Bill Shorten and the Australian Labor Party have failed a building industry scorecard for federal election policies.

Master Builders Australia (MBA) has released its assessment of major party policies according to sixteen criteria centring around workplace and employment law, housing and infrastructure, small business support and skills and training.

It found that the Coalition was ahead across almost every area.

All up, the Coalition received 17 ticks and only two crosses.

This included ‘double ticks’ in areas of building regulations, recognising the role of industry-based not-for-profit RTOs and employer funding for apprentices.

The only negatives centre around what Master Builders says are failures to avoid introducing unnecessary red tape on small business and to reduce small business compliance costs.

By contrast, Labor scored just eight ticks and had nine crosses against it.

Whilst Master Builders recognised the ALP’s commitment to training, it marked the party down on workplace laws.

It is particularly concerned about Labor’s plans to abolish the Australian Building and Construction Commission (ABCC) and to hand responsibility for workplace relations in the building sector back to the Fair Work Ombudsman.

Labor argues that such a move will ensure that building workers are given similar treatment to employees in other sectors.
Master Builders, however, fears the ABCC’s removal will lead to more illegal union behaviour.

In addition, MBA is concerned about what it sees as weak Labor policies on union right of entry laws as well as workplace laws which it feels are not fair and balanced.

Master Builders is also critical of Labor’s approach to small business.

Labor scores a double cross for what is seen as a failure to avoid unnecessary new regulation.

Of course, the scorecard should be read with caution.

As with all industry groups, Master Builders represents the interests of its members (construction contractors, subcontractors and suppliers), and is undertaking its analysis from that perspective.

Assessments from other stakeholder groups such as consumers, unions/employees or the environment would yield different outcomes.

As well, the scorecard does not consider other issues of broader industry concern.

These include phoenixing, non-conforming products and support for Building Information Modelling.

Master Builders Australia chief executive officer Denita Wawn said the scorecard represents a grading of major party policies against concerns of Master Builders’ members.

She said the sector’s importance should not be underestimated.

“Every day, in every community there are builders driving the economic growth that is needed for a stronger economy,” Warn said.

“Our members provide the most full time jobs in this country, their $220 billion industry is the nation’s second largest and they deserve to be heard.”

“The efforts of our members are essential for a stronger economy, to boost living standards provide the critical infrastructure to and the other things that our community needs.
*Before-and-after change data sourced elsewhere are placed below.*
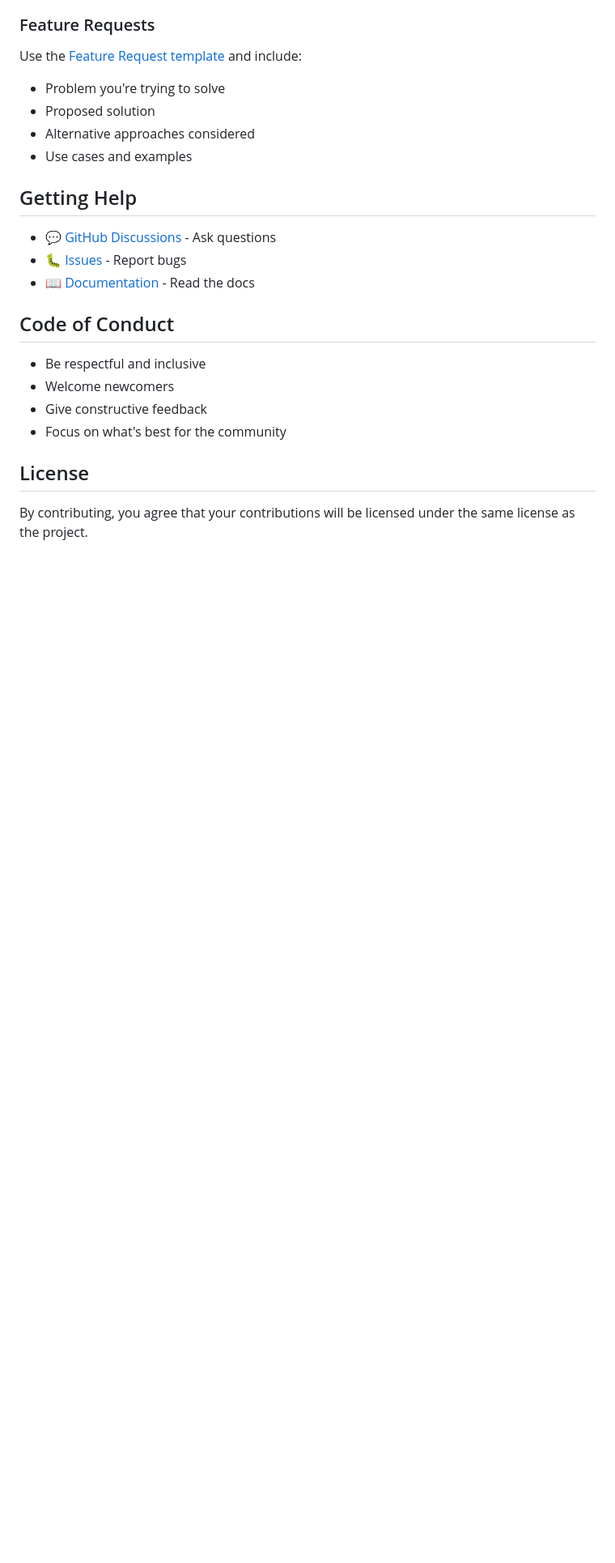
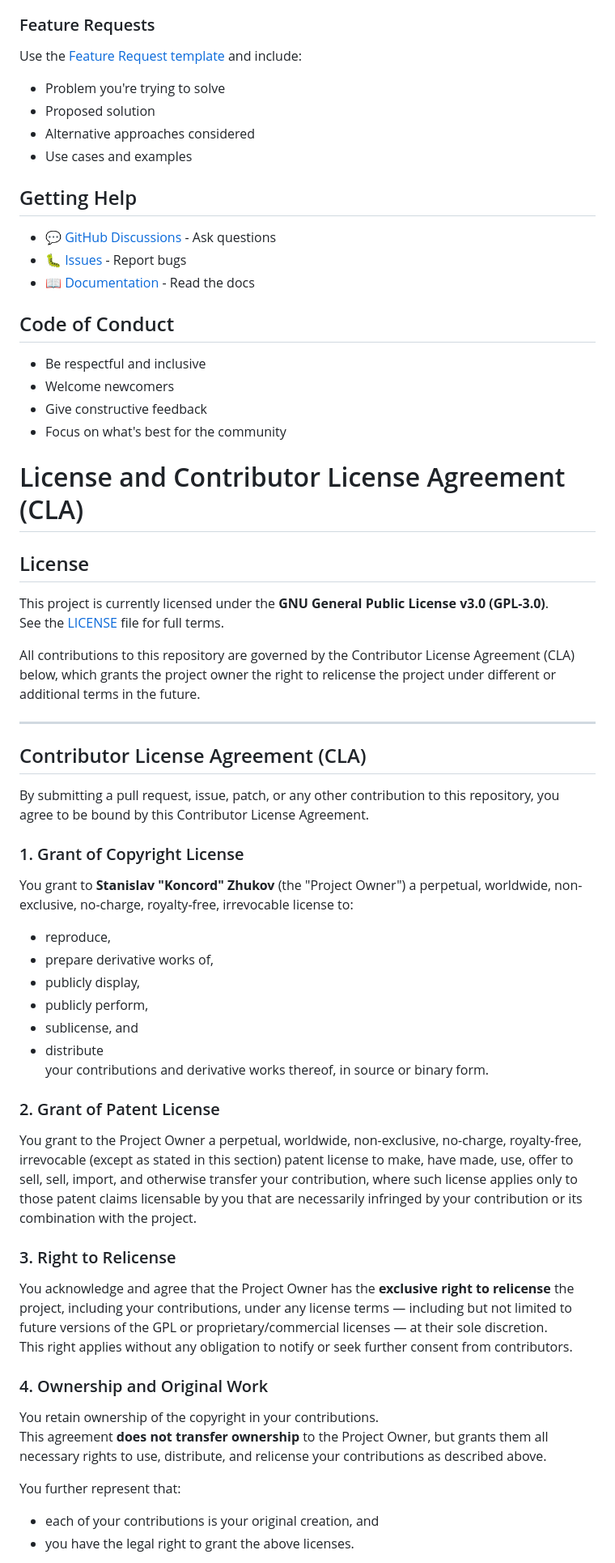
Before and after one commit to Koncord/EnScript-IDE-Extension, a Markdown page: CONTRIBUTING.md, the part around the change printed below. Shown: that part at 81% size. Drawn GitHub-style; blank space fills up the shorter version.

Commit message:
docs: add Contributor License Agreement (CLA) to contributing guidelines

```diff
--- a/CONTRIBUTING.md
+++ b/CONTRIBUTING.md
@@ -173,6 +173,43 @@ Use the [Feature Request template](.github/ISSUE_TEMPLATE/feature_request.yml) a
 - Give constructive feedback
 - Focus on what's best for the community
 
+# License and Contributor License Agreement (CLA)
+
 ## License
 
-By contributing, you agree that your contributions will be licensed under the same license as the project.
+This project is currently licensed under the **GNU General Public License v3.0 (GPL-3.0)**.
+See the [LICENSE](LICENSE) file for full terms.
+
+All contributions to this repository are governed by the Contributor License Agreement (CLA) below, which grants the project owner the right to relicense the project under different or additional terms in the future.
+
+---
+
+## Contributor License Agreement (CLA)
+
+By submitting a pull request, issue, patch, or any other contribution to this repository, you agree to be bound by this Contributor License Agreement.
+
+### 1. Grant of Copyright License
+You grant to **Stanislav "Koncord" Zhukov** (the "Project Owner") a perpetual, worldwide, non-exclusive, no-charge, royalty-free, irrevocable license to:
+- reproduce,
+- prepare derivative works of,
+- publicly display,
+- publicly perform,
+- sublicense, and
+- distribute
+your contributions and derivative works thereof, in source or binary form.
+
+### 2. Grant of Patent License
+You grant to the Project Owner a perpetual, worldwide, non-exclusive, no-charge, royalty-free, irrevocable (except as stated in this section) patent license to make, have made, use, offer to sell, sell, import, and otherwise transfer your contribution, where such license applies only to those patent claims licensable by you that are necessarily infringed by your contribution or its combination with the project.
+
+### 3. Right to Relicense
+You acknowledge and agree that the Project Owner has the **exclusive right to relicense** the project, including your contributions, under any license terms — including but not limited to future versions of the GPL or proprietary/commercial licenses — at their sole discretion.
+This right applies without any obligation to notify or seek further consent from contributors.
+
+### 4. Ownership and Original Work
+You retain ownership of the copyright in your contributions.
+This agreement **does not transfer ownership** to the Project Owner, but grants them all necessary rights to use, distribute, and relicense your contributions as described above.
+
+You further represent that:
+- each of your contributions is your original creation, and
+- you have the legal right to grant the above licenses.
+
```
Also changed, not shown: other parts of CONTRIBUTING.md (+12 -0 lines).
“The next Federal Government (should) back the building and construction with policies that will support its success.”